Longitudinal fractures account for 80% of all temporal bone fractures. Longitudinal fractures are typically sustained as a result of blunt trauma to the temporoparietal region. The fracture line runs along a lateromedial axis. It originates in the squamous temporal bone and runs along the external auditory canal, coursing towards the middle ear space. The otic capsule is typically spared in a longitudinal fracture. However, conductive hearing loss may occur as a result of ossicular discontinuity, hemotympanum, or tympanic membrane perforation. Sound will lateralize to the affected ear on the Weber test.

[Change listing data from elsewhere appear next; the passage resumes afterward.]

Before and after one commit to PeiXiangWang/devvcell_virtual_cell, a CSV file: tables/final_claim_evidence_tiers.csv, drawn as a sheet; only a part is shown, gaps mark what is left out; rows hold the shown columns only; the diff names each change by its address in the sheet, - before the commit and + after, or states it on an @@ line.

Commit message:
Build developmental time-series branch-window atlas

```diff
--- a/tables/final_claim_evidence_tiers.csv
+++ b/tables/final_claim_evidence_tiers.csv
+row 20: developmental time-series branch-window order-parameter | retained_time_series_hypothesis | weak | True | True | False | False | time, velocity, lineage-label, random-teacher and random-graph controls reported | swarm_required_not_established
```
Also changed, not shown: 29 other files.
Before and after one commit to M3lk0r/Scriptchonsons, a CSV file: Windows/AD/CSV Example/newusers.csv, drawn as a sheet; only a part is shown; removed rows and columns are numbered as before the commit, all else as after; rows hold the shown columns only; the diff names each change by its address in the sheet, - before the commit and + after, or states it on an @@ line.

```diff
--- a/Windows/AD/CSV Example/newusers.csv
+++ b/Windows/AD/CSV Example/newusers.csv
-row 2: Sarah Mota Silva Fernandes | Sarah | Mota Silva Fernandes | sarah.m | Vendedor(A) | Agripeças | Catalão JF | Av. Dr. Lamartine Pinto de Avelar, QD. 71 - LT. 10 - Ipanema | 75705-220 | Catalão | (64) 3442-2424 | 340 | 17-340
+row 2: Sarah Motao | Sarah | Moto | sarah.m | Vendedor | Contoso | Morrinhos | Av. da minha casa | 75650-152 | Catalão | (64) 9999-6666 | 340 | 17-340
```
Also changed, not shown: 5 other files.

Transverse fractures account for 20% of all temporal bone fractures. They occur as a result of blunt trauma to the occipital skull. The fracture line runs along a posteroanterior axis. It originates in the region of the foramen magnum and courses anteriorly, through the otic capsule. Disruption of the otic capsule results in sensorineural hearing loss. On the Weber test, sound will localize to the normal ear. Transverse fractures are associated with a greater incidence of complications, including facial nerve paralysis, nystagmus, and cerebrospinal fluid leak.
Temporal bone fractures are often identified on routine computed tomography scans of the head in the setting of trauma. However, high-resolution CT (HRCT) with thin-cut sections in the axial and coronal planes best evaluates the extent of injury to the temporal bone.
Orientation to petrous ridge: Parallel
Axis of fracture line Posteroanterior: Mediolateral
Hearing loss: Conductive
CN VII complications: 6-13%
Orientation to petrous ridge: Perpendicular
Axis of fracture line Posteroanterior: Posteroanterior
Hearing loss: Sensorineural
CN VII complications: 30-50%
CT shows a large ill-defined area of hypodensity and mass effect in the right frontal lobe which extends across midline. MRI confirms a large heterogeneously enhancing bilobed mass crossing the rostrum of the corpus callosum. There is associated vasogenic edema and sulcal effacement. Mass effect is seen on the lateral ventricles. Mild midline shift. There is restricted diffusion within the right frontal lobe mass.
- Glioblastoma multiforme (GBM)
- Primary CNS lymphoma
- Demyelinating disease
Diagnosis: Glioblastoma multiforme ("Butterfly glioma" distribution)
Most common primary malignant intracranial neoplasm (50-60% of astrocytomas).
Most commonly in cerebral hemispheres, but can be seen in brainstem and cerebellum (which is more common in children).
May invade meninges and cause dural enhancement.
Often demonstrates a marked mass effect, marked surrounding edema and a necrotic core.
Demonstrates irregular rim enhancement on CECT and MR + C.
"Butterfly Glioma" (such as this case) involves both hemispheres and the corpus callosum.
May be sporadic or associated with a tumor syndrome including NF1, p53 mutation, Turcot syndrome, Ollier Disease, and Maffucci syndrome.
20% are multifocal.